The leadership question goes higher, however, to Mark Zuckerberg. When it was first suggested that Russia may have used the platform to interfere in the 2016 election, Zuckerberg initially described that as a "pretty crazy idea". Months later he recanted, and announced a raft of measures to address the viral spread of disinformation.
This time, following the dogged and undercover reporting of Channel 4 News, The Observer and The New York Times, Facebook has responded with the bold assertion that tens of millions of people having their data scraped and passed on to a third party does not constitute a data breach.
Both Facebook and Cambridge Analytica deny any wrongdoing or breaking the law.
And therein lies the rub. If this indeed isn't a data breach; if it doesn't strike these companies as a cause for alarm; and if what has happened is legal, then that might be the very reason that Facebook's users - all two billion of them - should be worried.
A message to sell
Facebook has grown dizzyingly rich by operating what is in effect a mass surveillance tool. Most users have no idea just how much social media companies know about them. The business model that has made Facebook very rich is based on the quality of that data. Facebook uses that data to sell your attention to advertisers. Advertisers use smart messaging to influence behaviour, and try to get us to buy their products.
As Hugo Rifkind wrote in The Times, what has happened now is that Facebook, the biggest and most powerful social media platform, has gone from selling mere products to selling politics, too. Political operatives, whether they be from democracies or not, also want to use smart messaging to influence behaviour, in order to get us to vote for a particular candidate, or to undermine a consensus and degrade the truth.
A smart corporate response from Facebook would grant that the remarkable innovations and technology that have created its news feed, an often addictive and for now free product, are now being exploited for goals that are not always socially desirable.
Instead the company's instinct was to alight on a technicality, and say this was no data breach, despite the fact that it suspended the accounts of Cambridge Analytica and its whistleblower, Chris Wylie. Now at last the company is stepping into gear, calling a meeting of all staff to address concerns and answer questions.
Several different investigations on both sides of the Atlantic are now underway. Mark Zuckerberg may not want to appear before the DCMS Select Committee, but he will have to make a public pronouncement soon enough. Blog posts alone won't do.
Open and connected?
It must never be forgotten that, with all the zeal that has become customary in the world of superstar tech firms, Facebook executives talk about their company in missionary terms. We're on a mission, they say, to make the world more open and connected.
There is a tension, then, between the liberal inclinations of some Facebook staff - though of course the company as a whole is politically neutral - and the fact that a British company on whose board Steve Bannon sits may have used the platform to help President Trump gain office. Of course, Cambridge Analytica's power could be wildly over-stated, and we don't yet know sufficient detail on Russian misbehaviour on the platform.

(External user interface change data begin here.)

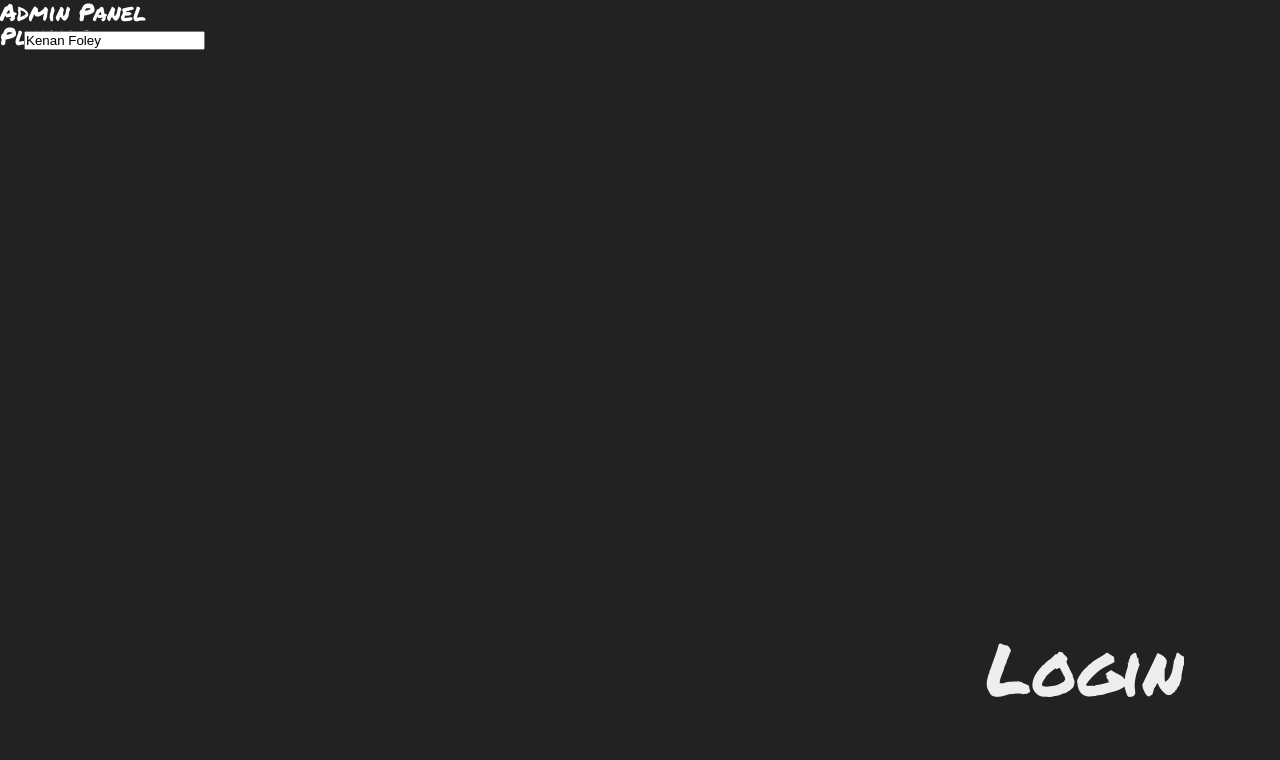
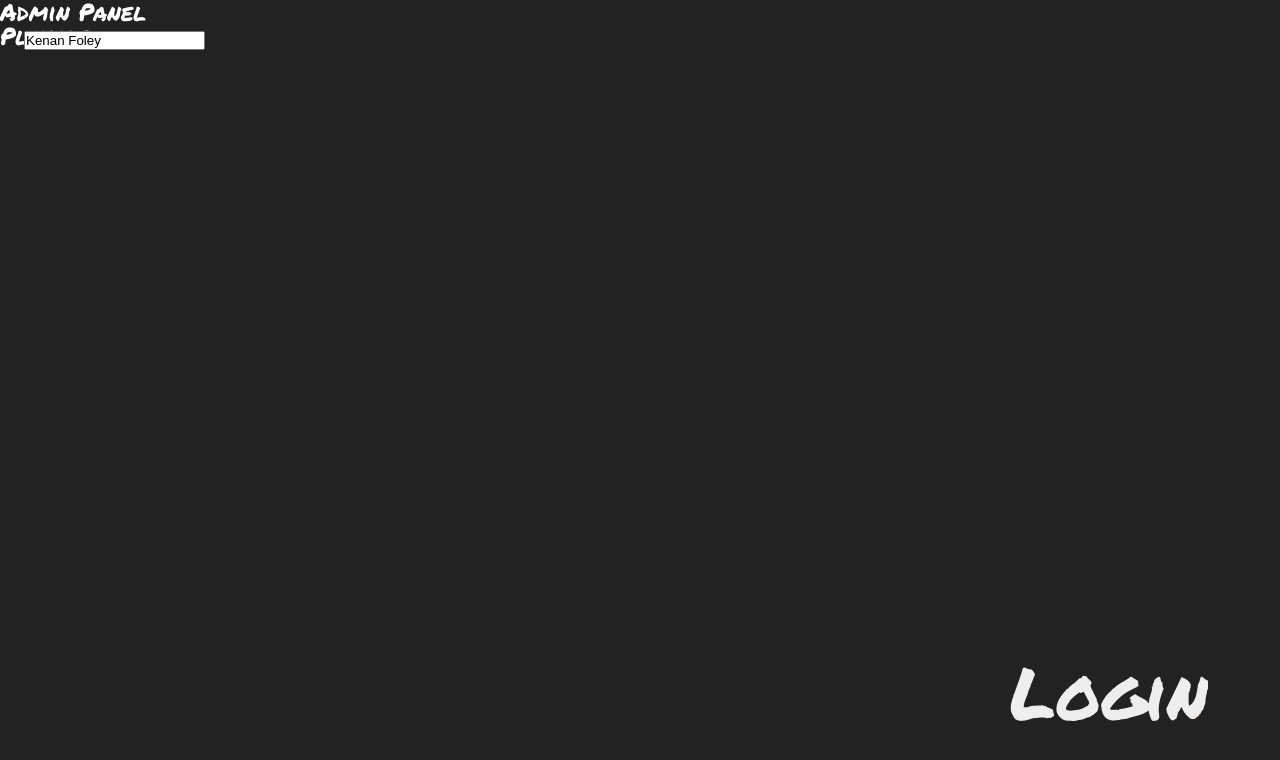
Before and after one commit to ekatioz/cards_against_seriousness, a website built with webpack: page src/adminUI/index.html in a window 1280 px wide. Built offline with nearby package versions, Linux system fonts and the light colour scheme; no server answers.

Commit message:
bugfix button

```diff
--- a/src/client/ui/ProceedButton.js
+++ b/src/client/ui/ProceedButton.js
@@ -5,7 +5,7 @@ export class ProceedButton extends UiElement{
     constructor(caption, action) {
         super();
         this.addClass('proceed-button');
-        this.element.innerHTML = `<div class="button-text">${caption}</div>`;
+        this.element.innerText = caption;
         this.element.addEventListener('click',action);
     }
 }
--- a/src/resources/styles.css
+++ b/src/resources/styles.css
@@ -22,15 +22,16 @@ body {
 .proceed-button {
     position: fixed;
     z-index: 5;
-    bottom: 4em;
+    bottom: 1em;
     cursor: pointer;
-    right: 4em;
+    right: 1em;
     background-color: #eeeeee;
     background: linear-gradient(160deg, #eeeeee 0%, #eeeeee 40%, #ff9021 50%, #eeeeee 60%, #eeeeee 100%);
     background-size: 400% 400%;
     -webkit-background-clip: text;
     -webkit-text-fill-color: transparent;
     -webkit-animation: Shimmer 2s ease infinite;
+    font-size: 3em;
 }
 
 @-webkit-keyframes Shimmer {
@@ -40,10 +41,6 @@ body {
     100% {
         background-position: 0% 45%
     }
-}
-
-.proceed-button>.button-text {
-    font-size: 3em;
 }
 
 .cloze {
```
Also changed, not shown: 1 other file.
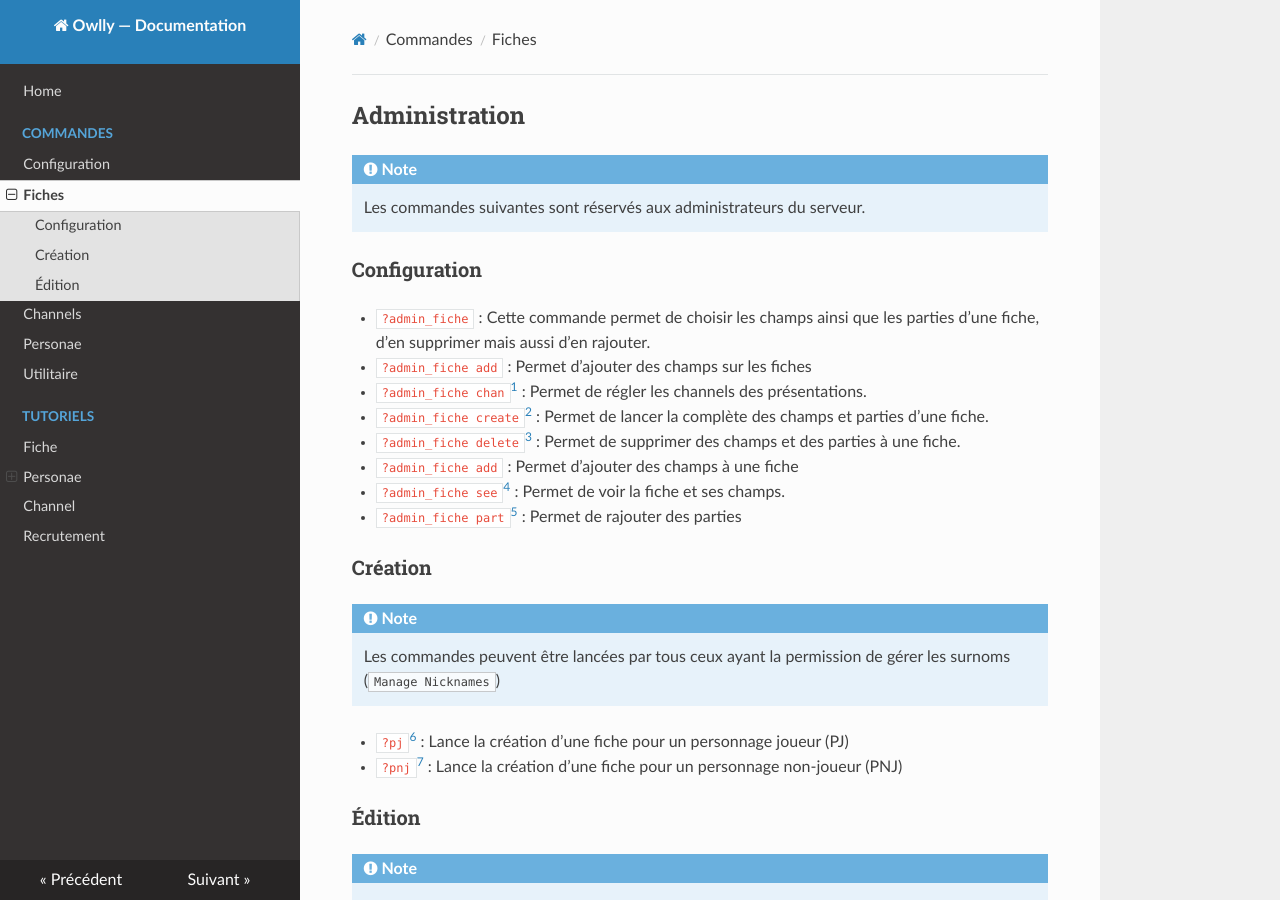
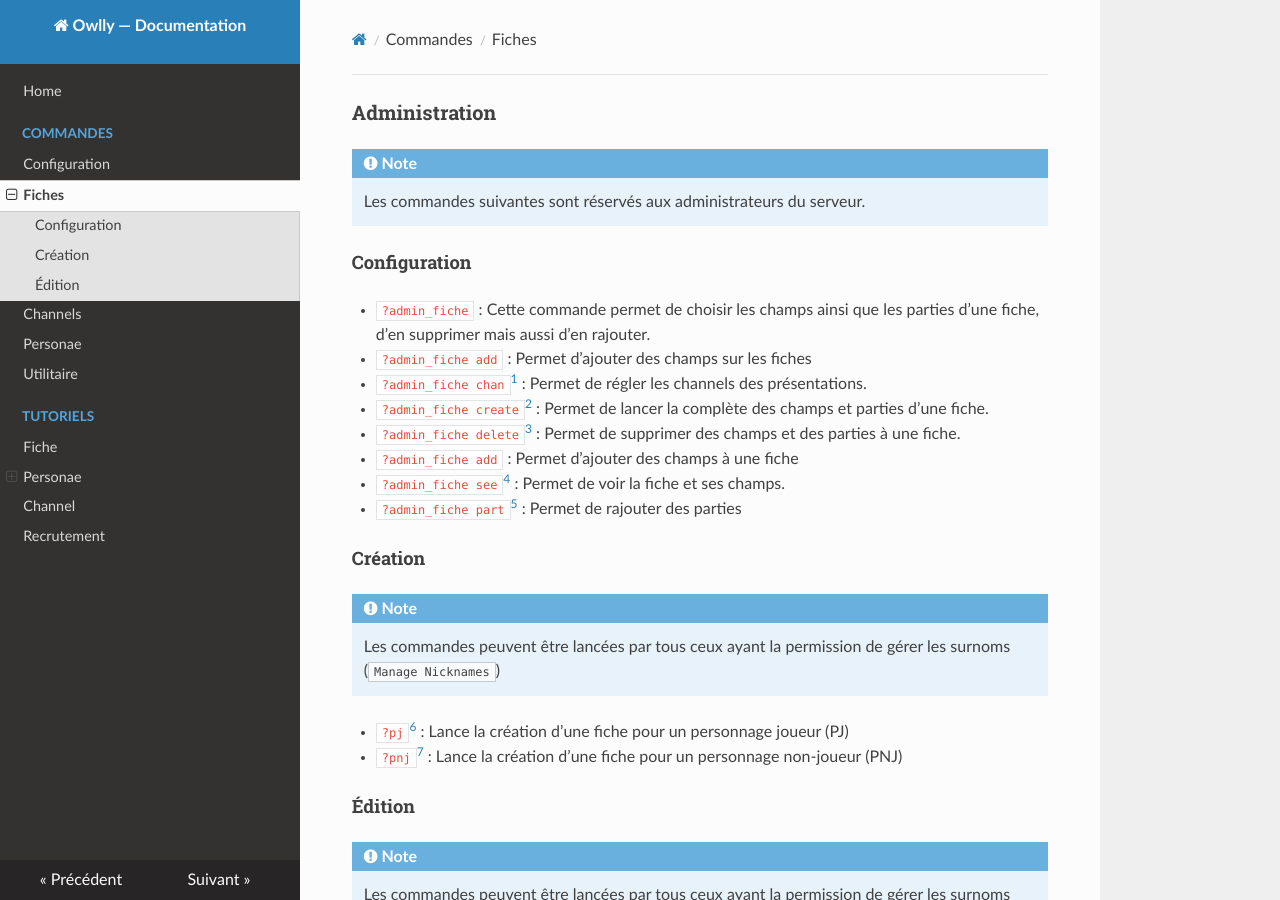
Before and after one commit to OwllyBot/Docs, an MkDocs documentation site: the page built from docs/commands/fiches.md, in a window 1280 px wide and 900 px high. Built offline with MkDocs 1.6.1, drawn with Linux system fonts in a browser that asks for light colours; nearby versions of some CDN libraries.

Commit message:
📝 Update display

```diff
--- a/docs/commands/fiches.md
+++ b/docs/commands/fiches.md
@@ -1,8 +1,8 @@
-# Administration
+## Administration
 !!! Note
 	Les commandes suivantes sont réservés aux administrateurs du serveur.
 
-## Configuration
+### Configuration
 - `?admin_fiche` : Cette commande permet de choisir les champs ainsi que les parties d’une fiche, d’en supprimer mais aussi d’en rajouter.
 - `?admin_fiche add` : Permet d’ajouter des champs sur les fiches
 - `?admin_fiche chan`[^chan] : Permet de régler les channels des présentations.
@@ -12,21 +12,21 @@
 - `?admin_fiche see`[^see] : Permet de voir la fiche et ses champs.
 - `?admin_fiche part`[^part] : Permet de rajouter des parties
 
-## Création
+### Création
 !!! Note
 	Les commandes peuvent être lancées par tous ceux ayant la permission de gérer les surnoms (`Manage Nicknames`)
 
 - `?pj`[^pj] : Lance la création d’une fiche pour un personnage joueur (PJ)
 - `?pnj`[^pnj] : Lance la création d’une fiche pour un personnage non-joueur (PNJ)
 
-## Édition
+### Édition
 !!! Note
 	Les commandes peuvent être lancées par tous ceux ayant la permission de gérer les surnoms (`Manage Nicknames`)
 
 
 `?admin_edit` : Permet de prendre la main sur une présentation en cours et l’éditer.
 
-# Joueurs
+## Joueurs
 !!! Note
 	Ces commandes peuvent être lancées par n’importe qui.
 
```
Also changed, not shown: docs/commands/chan.md (+2 -3 lines).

There is a tension between the globalist outlook of a company that hires supremely clever graduates from around the world, and the more nationalist tendencies of the current White House administration.
And there is a tension between the self-declared mission to champion openness, and the fact that Mark Zuckerberg, for reasons still unclear, seemed to be unavailable for comment as lawmakers demanded to hear from him.
At some point, these tensions become unbearable. A month ago ago, I said Facebook may have peaked, in influence if not in wealth. I wonder if Alex Stamos's departure will persuade some staff there of this thesis.